Find every line in the records below that holds the word "utils", and copy it out.

Collection entries
^^^^

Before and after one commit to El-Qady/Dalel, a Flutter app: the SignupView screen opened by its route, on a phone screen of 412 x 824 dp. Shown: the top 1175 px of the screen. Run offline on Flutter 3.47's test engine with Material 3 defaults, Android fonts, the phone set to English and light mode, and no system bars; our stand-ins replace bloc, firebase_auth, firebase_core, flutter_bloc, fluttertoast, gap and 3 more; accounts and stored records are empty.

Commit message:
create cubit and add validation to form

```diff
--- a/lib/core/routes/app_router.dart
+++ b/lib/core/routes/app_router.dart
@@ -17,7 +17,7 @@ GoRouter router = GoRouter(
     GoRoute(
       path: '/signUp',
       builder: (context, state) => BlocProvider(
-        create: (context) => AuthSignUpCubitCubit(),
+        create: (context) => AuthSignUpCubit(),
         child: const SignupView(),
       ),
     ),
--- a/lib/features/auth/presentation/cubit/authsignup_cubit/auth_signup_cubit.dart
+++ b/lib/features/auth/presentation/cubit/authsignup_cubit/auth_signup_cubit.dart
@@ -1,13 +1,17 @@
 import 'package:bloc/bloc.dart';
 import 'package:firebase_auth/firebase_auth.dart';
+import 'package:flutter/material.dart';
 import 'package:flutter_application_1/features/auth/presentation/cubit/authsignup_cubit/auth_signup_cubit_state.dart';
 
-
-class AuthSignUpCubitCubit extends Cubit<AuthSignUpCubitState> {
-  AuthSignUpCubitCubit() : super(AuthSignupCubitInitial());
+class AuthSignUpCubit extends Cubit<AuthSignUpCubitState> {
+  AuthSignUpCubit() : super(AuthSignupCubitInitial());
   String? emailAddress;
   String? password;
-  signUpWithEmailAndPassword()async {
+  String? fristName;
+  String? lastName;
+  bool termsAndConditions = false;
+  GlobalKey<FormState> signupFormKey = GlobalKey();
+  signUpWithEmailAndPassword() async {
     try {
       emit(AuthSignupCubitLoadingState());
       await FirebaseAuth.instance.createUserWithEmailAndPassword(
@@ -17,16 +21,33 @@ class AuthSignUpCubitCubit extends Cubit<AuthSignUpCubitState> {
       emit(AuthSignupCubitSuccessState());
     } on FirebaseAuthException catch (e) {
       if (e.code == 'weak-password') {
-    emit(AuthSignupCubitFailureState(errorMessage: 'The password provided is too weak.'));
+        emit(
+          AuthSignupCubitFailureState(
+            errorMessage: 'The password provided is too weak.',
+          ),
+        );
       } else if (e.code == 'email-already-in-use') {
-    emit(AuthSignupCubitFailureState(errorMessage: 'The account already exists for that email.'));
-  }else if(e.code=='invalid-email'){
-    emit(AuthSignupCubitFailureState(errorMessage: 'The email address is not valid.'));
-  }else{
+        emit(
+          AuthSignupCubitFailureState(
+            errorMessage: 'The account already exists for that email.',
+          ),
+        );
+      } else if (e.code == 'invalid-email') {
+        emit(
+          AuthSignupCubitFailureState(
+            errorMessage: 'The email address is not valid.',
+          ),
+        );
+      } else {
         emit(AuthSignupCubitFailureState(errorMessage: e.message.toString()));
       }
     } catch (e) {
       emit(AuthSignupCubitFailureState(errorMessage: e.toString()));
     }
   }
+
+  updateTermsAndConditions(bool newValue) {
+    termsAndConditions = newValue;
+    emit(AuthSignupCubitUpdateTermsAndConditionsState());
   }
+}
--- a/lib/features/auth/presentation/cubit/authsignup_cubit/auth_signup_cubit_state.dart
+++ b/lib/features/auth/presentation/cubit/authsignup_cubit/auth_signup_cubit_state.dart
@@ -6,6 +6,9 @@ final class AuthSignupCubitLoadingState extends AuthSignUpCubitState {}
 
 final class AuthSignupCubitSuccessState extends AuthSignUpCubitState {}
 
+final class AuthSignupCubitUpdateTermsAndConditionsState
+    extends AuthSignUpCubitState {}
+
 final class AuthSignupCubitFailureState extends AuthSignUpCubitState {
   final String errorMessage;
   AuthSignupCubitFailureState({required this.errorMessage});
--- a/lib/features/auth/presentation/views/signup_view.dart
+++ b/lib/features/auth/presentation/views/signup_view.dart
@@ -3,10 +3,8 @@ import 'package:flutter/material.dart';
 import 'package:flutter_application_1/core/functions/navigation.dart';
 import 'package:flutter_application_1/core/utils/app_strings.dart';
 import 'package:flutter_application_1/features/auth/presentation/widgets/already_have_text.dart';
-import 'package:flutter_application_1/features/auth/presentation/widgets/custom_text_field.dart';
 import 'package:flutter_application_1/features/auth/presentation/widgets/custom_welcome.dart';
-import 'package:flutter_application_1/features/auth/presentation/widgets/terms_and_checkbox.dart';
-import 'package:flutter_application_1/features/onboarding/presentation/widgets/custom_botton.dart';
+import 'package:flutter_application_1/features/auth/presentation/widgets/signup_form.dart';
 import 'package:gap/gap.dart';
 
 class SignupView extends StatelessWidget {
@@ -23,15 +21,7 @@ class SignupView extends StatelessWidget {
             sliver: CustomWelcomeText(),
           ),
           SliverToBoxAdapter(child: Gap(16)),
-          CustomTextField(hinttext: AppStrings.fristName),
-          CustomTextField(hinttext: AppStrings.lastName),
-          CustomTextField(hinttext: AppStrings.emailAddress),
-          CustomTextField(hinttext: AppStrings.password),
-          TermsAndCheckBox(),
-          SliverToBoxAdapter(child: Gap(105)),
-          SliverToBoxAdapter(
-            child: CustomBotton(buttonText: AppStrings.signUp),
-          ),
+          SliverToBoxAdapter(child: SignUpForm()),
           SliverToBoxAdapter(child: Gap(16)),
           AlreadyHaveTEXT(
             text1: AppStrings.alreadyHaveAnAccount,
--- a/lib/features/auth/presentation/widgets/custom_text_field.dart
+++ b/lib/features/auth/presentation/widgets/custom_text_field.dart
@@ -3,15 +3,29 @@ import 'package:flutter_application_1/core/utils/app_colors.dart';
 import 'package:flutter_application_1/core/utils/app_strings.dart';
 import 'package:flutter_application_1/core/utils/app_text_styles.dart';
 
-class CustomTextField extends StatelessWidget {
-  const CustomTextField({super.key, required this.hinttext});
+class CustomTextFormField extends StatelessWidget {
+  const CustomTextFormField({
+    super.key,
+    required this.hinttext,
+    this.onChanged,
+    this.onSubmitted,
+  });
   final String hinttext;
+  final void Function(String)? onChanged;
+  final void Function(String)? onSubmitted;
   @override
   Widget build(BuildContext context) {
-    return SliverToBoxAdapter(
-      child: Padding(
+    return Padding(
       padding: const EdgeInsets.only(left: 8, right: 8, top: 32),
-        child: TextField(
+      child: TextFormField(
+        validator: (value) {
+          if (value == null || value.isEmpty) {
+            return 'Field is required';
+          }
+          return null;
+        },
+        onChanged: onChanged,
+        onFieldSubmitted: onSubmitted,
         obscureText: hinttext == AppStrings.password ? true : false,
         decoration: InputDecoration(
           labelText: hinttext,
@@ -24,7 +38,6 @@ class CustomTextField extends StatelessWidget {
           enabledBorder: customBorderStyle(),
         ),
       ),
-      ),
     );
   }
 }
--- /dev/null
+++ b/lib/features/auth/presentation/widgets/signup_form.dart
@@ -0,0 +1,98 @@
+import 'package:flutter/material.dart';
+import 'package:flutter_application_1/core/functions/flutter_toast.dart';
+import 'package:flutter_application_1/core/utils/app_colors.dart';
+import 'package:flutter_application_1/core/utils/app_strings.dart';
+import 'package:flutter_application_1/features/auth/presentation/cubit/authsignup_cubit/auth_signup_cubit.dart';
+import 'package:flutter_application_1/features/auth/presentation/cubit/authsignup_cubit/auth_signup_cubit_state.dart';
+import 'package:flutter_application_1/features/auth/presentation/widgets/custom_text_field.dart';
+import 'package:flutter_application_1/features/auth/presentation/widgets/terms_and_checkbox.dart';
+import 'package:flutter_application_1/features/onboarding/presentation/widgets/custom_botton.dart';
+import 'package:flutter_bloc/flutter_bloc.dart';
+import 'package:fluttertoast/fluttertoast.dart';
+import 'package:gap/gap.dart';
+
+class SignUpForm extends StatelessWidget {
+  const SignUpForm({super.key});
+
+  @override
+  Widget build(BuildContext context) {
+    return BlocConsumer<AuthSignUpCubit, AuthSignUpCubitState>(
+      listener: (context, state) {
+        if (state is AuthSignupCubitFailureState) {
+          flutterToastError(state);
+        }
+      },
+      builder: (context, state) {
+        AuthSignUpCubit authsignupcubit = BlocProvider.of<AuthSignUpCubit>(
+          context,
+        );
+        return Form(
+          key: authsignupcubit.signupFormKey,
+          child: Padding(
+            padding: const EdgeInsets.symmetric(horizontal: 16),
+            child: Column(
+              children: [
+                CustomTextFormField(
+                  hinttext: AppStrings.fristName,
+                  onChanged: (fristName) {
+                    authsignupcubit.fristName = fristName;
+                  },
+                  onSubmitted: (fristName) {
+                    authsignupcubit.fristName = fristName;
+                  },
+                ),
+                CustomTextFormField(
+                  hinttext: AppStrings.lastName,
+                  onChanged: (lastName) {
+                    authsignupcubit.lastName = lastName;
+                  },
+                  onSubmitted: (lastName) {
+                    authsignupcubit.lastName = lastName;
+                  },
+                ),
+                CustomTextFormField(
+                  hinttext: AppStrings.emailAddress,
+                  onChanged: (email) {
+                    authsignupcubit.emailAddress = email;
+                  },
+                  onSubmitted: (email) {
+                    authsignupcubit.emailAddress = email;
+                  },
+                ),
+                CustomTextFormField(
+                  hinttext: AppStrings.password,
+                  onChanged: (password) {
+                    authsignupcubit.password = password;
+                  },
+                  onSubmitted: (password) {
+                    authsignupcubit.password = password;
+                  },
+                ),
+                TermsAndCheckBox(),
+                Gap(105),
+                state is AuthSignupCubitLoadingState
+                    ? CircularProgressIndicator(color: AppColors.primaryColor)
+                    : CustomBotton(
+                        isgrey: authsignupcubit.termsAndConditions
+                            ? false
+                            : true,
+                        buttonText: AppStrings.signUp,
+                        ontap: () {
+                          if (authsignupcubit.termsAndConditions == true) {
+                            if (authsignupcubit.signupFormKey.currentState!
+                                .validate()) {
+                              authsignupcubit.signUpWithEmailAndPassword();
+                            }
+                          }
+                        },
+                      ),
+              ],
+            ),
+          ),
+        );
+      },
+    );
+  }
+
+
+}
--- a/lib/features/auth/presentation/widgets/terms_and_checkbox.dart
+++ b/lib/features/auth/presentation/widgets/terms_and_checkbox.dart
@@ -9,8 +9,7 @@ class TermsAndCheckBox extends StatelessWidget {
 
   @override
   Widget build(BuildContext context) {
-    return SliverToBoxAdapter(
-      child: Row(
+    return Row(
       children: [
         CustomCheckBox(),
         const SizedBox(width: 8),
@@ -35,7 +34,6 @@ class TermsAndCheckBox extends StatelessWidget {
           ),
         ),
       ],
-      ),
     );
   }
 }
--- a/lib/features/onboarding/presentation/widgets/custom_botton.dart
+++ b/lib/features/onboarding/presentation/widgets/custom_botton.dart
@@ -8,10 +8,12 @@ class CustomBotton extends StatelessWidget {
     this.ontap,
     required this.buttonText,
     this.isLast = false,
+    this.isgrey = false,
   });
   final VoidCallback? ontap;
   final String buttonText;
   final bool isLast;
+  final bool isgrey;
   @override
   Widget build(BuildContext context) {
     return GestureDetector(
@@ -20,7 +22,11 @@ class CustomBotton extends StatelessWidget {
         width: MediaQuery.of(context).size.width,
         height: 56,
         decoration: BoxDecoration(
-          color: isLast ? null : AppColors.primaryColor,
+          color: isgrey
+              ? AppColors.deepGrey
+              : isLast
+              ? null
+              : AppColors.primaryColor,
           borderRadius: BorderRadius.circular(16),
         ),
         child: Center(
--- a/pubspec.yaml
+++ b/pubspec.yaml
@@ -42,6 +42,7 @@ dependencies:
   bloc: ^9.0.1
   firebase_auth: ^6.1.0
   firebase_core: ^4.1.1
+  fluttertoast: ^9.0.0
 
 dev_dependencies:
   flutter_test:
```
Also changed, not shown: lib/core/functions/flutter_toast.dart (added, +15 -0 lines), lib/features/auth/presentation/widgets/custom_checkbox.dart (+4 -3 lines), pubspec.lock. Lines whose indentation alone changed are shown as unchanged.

^^^^

* **REPLY**:
 import 'package:flutter_application_1/core/utils/app_strings.dart';
@@ -3,15 +3,29 @@ import 'package:flutter_application_1/core/utils/app_colors.dart';
 import 'package:flutter_application_1/core/utils/app_strings.dart';
 import 'package:flutter_application_1/core/utils/app_text_styles.dart';
+import 'package:flutter_application_1/core/utils/app_colors.dart';
+import 'package:flutter_application_1/core/utils/app_strings.dart';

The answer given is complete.